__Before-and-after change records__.
┄┄┄┄┄┄┄┄┄┄

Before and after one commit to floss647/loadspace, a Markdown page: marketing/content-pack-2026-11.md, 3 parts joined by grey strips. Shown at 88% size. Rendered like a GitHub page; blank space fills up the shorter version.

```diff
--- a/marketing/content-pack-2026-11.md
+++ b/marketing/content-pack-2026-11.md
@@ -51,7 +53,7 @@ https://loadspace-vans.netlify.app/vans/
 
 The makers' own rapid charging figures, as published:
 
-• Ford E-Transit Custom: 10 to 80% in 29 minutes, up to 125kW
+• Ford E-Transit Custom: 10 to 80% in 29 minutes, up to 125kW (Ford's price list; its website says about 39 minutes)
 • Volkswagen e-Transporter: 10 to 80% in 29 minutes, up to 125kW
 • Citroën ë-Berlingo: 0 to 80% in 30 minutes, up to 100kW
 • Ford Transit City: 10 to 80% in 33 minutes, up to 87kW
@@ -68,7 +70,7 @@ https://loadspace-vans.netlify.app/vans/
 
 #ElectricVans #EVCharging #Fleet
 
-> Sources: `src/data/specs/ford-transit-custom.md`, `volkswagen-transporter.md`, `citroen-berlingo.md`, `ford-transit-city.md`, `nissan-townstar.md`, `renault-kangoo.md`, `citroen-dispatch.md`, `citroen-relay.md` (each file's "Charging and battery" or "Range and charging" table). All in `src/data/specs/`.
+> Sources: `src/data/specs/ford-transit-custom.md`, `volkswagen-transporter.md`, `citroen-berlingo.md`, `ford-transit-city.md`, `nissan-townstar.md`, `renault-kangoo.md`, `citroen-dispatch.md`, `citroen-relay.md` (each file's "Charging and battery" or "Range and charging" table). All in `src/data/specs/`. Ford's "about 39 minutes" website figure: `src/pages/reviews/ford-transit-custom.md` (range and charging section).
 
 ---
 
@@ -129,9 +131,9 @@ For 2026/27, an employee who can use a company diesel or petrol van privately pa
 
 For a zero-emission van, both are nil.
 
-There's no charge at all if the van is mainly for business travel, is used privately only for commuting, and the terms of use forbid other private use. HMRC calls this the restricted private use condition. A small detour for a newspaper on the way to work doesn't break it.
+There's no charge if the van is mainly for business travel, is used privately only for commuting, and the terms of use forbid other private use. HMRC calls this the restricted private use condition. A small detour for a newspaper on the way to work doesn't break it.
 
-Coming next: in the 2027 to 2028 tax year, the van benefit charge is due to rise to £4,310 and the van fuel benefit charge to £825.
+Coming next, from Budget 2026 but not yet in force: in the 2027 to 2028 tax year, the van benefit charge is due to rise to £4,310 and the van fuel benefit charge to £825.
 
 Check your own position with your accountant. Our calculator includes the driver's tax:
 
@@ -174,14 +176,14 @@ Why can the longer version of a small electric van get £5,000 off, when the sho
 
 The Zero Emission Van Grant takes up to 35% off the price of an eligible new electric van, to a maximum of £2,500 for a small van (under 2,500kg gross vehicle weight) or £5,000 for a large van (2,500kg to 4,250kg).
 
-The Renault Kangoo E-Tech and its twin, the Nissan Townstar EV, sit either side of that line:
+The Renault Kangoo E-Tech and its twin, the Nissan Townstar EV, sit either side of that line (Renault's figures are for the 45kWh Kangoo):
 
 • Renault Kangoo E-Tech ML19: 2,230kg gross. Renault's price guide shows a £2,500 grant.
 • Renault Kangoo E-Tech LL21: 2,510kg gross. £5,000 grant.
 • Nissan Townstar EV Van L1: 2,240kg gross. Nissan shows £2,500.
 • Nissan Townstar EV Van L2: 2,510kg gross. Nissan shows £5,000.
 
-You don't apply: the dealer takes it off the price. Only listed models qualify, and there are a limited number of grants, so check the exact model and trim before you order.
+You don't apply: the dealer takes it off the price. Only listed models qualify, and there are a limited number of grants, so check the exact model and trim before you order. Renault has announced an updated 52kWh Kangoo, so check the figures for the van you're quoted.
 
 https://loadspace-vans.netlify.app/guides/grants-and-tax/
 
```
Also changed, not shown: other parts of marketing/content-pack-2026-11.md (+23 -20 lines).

┄┄┄┄┄┄┄┄┄┄

Your answer must be the full set of entries, copied exactly.

__EXERCISE SOLUTION__.
Before and after one commit to floss647/loadspace, a Markdown page: marketing/content-pack-2026-11.md, 3 parts joined by grey strips. Shown at 88% size. Rendered like a GitHub page; blank space fills up the shorter version.

```diff
--- a/marketing/content-pack-2026-11.md
+++ b/marketing/content-pack-2026-11.md
@@ -51,7 +53,7 @@ https://loadspace-vans.netlify.app/vans/
 
 The makers' own rapid charging figures, as published:
 
-• Ford E-Transit Custom: 10 to 80% in 29 minutes, up to 125kW
+• Ford E-Transit Custom: 10 to 80% in 29 minutes, up to 125kW (Ford's price list; its website says about 39 minutes)
 • Volkswagen e-Transporter: 10 to 80% in 29 minutes, up to 125kW
 • Citroën ë-Berlingo: 0 to 80% in 30 minutes, up to 100kW
 • Ford Transit City: 10 to 80% in 33 minutes, up to 87kW
@@ -68,7 +70,7 @@ https://loadspace-vans.netlify.app/vans/
 
 #ElectricVans #EVCharging #Fleet
 
-> Sources: `src/data/specs/ford-transit-custom.md`, `volkswagen-transporter.md`, `citroen-berlingo.md`, `ford-transit-city.md`, `nissan-townstar.md`, `renault-kangoo.md`, `citroen-dispatch.md`, `citroen-relay.md` (each file's "Charging and battery" or "Range and charging" table). All in `src/data/specs/`.
+> Sources: `src/data/specs/ford-transit-custom.md`, `volkswagen-transporter.md`, `citroen-berlingo.md`, `ford-transit-city.md`, `nissan-townstar.md`, `renault-kangoo.md`, `citroen-dispatch.md`, `citroen-relay.md` (each file's "Charging and battery" or "Range and charging" table). All in `src/data/specs/`. Ford's "about 39 minutes" website figure: `src/pages/reviews/ford-transit-custom.md` (range and charging section).
 
 ---
 
@@ -129,9 +131,9 @@ For 2026/27, an employee who can use a company diesel or petrol van privately pa
 
 For a zero-emission van, both are nil.
 
-There's no charge at all if the van is mainly for business travel, is used privately only for commuting, and the terms of use forbid other private use. HMRC calls this the restricted private use condition. A small detour for a newspaper on the way to work doesn't break it.
+There's no charge if the van is mainly for business travel, is used privately only for commuting, and the terms of use forbid other private use. HMRC calls this the restricted private use condition. A small detour for a newspaper on the way to work doesn't break it.
 
-Coming next: in the 2027 to 2028 tax year, the van benefit charge is due to rise to £4,310 and the van fuel benefit charge to £825.
+Coming next, from Budget 2026 but not yet in force: in the 2027 to 2028 tax year, the van benefit charge is due to rise to £4,310 and the van fuel benefit charge to £825.
 
 Check your own position with your accountant. Our calculator includes the driver's tax:
 
@@ -174,14 +176,14 @@ Why can the longer version of a small electric van get £5,000 off, when the sho
 
 The Zero Emission Van Grant takes up to 35% off the price of an eligible new electric van, to a maximum of £2,500 for a small van (under 2,500kg gross vehicle weight) or £5,000 for a large van (2,500kg to 4,250kg).
 
-The Renault Kangoo E-Tech and its twin, the Nissan Townstar EV, sit either side of that line:
+The Renault Kangoo E-Tech and its twin, the Nissan Townstar EV, sit either side of that line (Renault's figures are for the 45kWh Kangoo):
 
 • Renault Kangoo E-Tech ML19: 2,230kg gross. Renault's price guide shows a £2,500 grant.
 • Renault Kangoo E-Tech LL21: 2,510kg gross. £5,000 grant.
 • Nissan Townstar EV Van L1: 2,240kg gross. Nissan shows £2,500.
 • Nissan Townstar EV Van L2: 2,510kg gross. Nissan shows £5,000.
 
-You don't apply: the dealer takes it off the price. Only listed models qualify, and there are a limited number of grants, so check the exact model and trim before you order.
+You don't apply: the dealer takes it off the price. Only listed models qualify, and there are a limited number of grants, so check the exact model and trim before you order. Renault has announced an updated 52kWh Kangoo, so check the figures for the van you're quoted.
 
 https://loadspace-vans.netlify.app/guides/grants-and-tax/
 
```
Also changed, not shown: other parts of marketing/content-pack-2026-11.md (+23 -20 lines).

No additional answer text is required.